(TO PRINT RECIPES - highlight all that is needed then right-click and hit 'print' and voila! Easy as pie! ;)

Wednesday, 21 February 2018


Is it me or have there been a lot of strawberries on sale lately? It's not even strawberry season yet - nowhere near it! As a matter of fact, it was pretty scarce here for awhile in stores then all of a sudden - bang! They're everywhere! And I just keep buying them up! Now I have all these strawberries piled up in containers in my fridge. What is one to do with them all? I can only eat so many and I already have frozen ones for smoothies. Oh, I know! I'll make some strawberry jam!

I've made homemade jam before, but only the freezer kind - and that was centuries ago.
I searched quickly online for a strawberry jam recipe and found this one by BBC Good Food.

The recipe had some good tips and it called for a bit of butter - something I've never heard of being used in jam before, so I decided to give it a try. The butter helps to get rid of any 'scum' left after the boiling and skimming process.


Strawberry Jam
(Original Recipe(s): Strawberry Jam)

  • 1 kg (2 lbs.) of hulled STRAWBERRIES
  • 750 g (3-1/2 cups) jam SUGAR*
  • Juice 1 LEMON (1/4 cup LEMON JUICE)
  • A knob (1 tsp.) of BUTTER (optional)

  1. Wipe the strawberries with a piece of damp kitchen paper towel - instead of washing them. We don't want the strawberries sucking up too much water because soggy strawberries mean the jam won’t set easily.
  2. Place strawberries in a bowl and gently roll them around in the sugar. Leave uncovered at room temperature for 12 hrs or overnight. This process helps the sugar to dissolve, ensures the fruit doesn’t disintegrate too much and helps to keep its vibrant colour.
  3. Cook gently on low heat. If any sugar remains on the sides of the pan, dip a pastry brush in hot water and brush the sugar away.
  4. When you can no longer feel any grains of sugar remaining, turn up the heat to start bubbling the jam and bringing it to the boil. (The sugar must be completely dissolved before increasing the heat, otherwise it will be difficult for the jam to set, and it may contain crystallized lumps of sugar.)
  5. Boil hard for 5-10 mins until the jam has reached 220 degrees F (105 degrees C), then turn off the heat. If you don’t have a thermometer, test a bit of jam on a cold saucer that's been in the freezer for 10 mins. Leave for 30 secs, then push with your finger; if the jam wrinkles or doesn’t flood into the gap, it is ready. If not, turn the heat back on and boil for 2 mins more, then turn off the heat and do the test again. Repeat until ready.
  6. At the end only, use a spoon to skim any scum that has risen to the surface and discard this. Constantly skimming during the boiling stage, will increase wastage.
  7. Add a knob of butter, if you like, to the finished jam, and stir in to melt. This will help to dissolve any remaining scum that you haven’t managed to spoon off the top. Leave the jam to settle for 15 mins – this will ensure that the fruit stays suspended in the mixture and doesn’t all float to the top of the jam jar. Meanwhile, sterilize your jars.
  8. Ladle into the warm sterilized jars, filling to just below the rim and seal. (Some recipes call for turning the jam-filled jars upside down for 10 mins to seal properly.)
  9. Store jars away in a cool, dry and dark place.  Refrigerate after opening.
* I used regular sugar and four cups of it. Jam sugar is sugar with Pectin added to it. It has bigger crystals than granulated sugar.  This makes the jam clearer and reduces clouds.

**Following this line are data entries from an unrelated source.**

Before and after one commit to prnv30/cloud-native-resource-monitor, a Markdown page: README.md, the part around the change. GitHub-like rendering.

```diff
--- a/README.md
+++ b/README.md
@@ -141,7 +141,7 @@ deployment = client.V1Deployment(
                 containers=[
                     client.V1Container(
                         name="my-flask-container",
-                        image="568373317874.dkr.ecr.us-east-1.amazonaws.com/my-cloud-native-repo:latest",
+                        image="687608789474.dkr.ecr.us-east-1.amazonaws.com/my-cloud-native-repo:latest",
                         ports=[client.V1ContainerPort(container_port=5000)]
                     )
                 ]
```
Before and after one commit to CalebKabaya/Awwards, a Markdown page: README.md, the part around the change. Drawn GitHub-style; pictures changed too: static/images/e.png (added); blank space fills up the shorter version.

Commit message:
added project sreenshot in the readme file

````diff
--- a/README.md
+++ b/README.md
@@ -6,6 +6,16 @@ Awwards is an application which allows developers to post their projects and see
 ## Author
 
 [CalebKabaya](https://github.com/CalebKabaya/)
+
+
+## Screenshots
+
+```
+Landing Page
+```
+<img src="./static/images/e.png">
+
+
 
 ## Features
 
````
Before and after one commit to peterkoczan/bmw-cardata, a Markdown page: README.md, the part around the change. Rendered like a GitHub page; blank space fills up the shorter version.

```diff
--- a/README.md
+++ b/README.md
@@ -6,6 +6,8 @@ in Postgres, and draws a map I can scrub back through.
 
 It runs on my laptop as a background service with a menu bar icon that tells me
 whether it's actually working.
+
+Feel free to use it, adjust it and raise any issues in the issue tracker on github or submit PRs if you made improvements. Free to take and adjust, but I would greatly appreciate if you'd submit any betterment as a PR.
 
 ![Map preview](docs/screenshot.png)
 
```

  • You can reuse the foam! Pop foam into the microwave for 30-60 secs. You want it to boil up again - not boil over so keep an eye on it. Let it cool. It will look, act, and taste like regular jam. Keep separate in the fridge and use fresh!
  • Try not to use over-ripe berries. Use slightly under-ripe berries, as their pectin levels will be higher. (Pectin helps the jam to set.)
  • Don't double the recipe. I know this is very tempting to do, especially when you have tons of strawberries on hand. Instead of doubling or tripling the recipe to make one giant batch of jam, make two single batches side by side. Increasing the recipe portions will slow things down.
  • Don't reduce the amount of sugar. Sugar in jam isn't just for sweetening. The sugar binds to the water in the fruit, which would otherwise prevent the jam from thickening.

No comments:

Post a Comment